▸ **Exercise requirements**: The answer must be every line of the records in which the string "About" appears.
Segment Open
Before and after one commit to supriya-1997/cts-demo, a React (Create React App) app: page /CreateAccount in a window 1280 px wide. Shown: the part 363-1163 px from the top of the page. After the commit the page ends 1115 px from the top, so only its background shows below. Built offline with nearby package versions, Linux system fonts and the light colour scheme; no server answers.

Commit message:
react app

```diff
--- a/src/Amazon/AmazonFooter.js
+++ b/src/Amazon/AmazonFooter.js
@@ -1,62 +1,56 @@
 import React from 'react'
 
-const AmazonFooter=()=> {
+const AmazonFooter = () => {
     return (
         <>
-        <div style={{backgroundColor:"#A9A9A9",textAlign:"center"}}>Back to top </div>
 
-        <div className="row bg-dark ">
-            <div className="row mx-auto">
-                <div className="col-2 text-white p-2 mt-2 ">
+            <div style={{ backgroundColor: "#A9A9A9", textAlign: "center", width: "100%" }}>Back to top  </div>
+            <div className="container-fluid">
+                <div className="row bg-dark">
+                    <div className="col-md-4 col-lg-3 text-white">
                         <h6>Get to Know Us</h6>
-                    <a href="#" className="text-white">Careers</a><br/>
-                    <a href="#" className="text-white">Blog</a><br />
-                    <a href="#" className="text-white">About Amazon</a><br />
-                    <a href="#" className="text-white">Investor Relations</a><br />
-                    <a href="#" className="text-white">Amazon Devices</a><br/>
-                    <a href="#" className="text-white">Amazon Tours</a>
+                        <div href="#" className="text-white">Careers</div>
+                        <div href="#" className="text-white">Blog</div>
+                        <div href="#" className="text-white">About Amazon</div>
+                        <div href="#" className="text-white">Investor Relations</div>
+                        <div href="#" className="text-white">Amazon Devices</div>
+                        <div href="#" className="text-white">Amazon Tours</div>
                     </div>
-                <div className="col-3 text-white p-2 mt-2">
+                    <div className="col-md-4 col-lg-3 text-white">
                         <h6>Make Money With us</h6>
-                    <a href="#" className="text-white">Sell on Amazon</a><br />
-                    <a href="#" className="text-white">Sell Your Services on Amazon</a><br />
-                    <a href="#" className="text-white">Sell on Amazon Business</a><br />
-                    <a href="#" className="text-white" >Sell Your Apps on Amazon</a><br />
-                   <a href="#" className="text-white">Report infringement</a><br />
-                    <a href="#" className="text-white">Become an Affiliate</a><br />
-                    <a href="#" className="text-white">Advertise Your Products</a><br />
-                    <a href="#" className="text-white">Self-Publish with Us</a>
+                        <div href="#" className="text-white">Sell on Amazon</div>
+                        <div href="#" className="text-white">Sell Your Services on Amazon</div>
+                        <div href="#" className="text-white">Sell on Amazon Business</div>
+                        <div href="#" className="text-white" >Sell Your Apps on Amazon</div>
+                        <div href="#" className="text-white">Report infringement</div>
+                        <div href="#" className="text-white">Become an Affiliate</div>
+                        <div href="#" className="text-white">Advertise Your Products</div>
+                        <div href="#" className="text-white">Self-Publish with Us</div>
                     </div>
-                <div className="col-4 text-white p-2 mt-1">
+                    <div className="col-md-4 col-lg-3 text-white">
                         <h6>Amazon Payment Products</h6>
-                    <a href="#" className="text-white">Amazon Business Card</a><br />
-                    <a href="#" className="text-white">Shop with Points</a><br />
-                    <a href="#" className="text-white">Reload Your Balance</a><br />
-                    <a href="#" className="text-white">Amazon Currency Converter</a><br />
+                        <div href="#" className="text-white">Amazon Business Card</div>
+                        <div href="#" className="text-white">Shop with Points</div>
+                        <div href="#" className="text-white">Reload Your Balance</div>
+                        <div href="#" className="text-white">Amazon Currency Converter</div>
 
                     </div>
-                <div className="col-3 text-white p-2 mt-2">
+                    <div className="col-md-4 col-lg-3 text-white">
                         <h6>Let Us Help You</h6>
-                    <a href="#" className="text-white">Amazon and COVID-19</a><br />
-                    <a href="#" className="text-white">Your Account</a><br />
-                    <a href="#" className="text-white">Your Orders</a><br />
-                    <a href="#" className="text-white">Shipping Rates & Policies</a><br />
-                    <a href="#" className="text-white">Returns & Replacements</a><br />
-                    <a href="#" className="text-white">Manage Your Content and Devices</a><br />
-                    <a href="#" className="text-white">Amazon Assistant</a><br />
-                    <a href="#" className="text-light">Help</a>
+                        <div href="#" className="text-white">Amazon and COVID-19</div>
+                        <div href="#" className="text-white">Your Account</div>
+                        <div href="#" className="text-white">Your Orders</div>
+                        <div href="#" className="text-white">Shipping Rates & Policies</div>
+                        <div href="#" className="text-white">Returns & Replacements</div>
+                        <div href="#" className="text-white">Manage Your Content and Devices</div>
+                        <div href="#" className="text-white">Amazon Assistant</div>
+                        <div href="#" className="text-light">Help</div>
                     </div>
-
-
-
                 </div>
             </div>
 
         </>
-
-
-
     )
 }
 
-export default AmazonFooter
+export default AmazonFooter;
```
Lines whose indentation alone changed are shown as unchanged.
Segment Closed
▸ **Answer box**:
-                    <a href="#" className="text-white">About Amazon</a><br />
+                        <div href="#" className="text-white">About Amazon</div>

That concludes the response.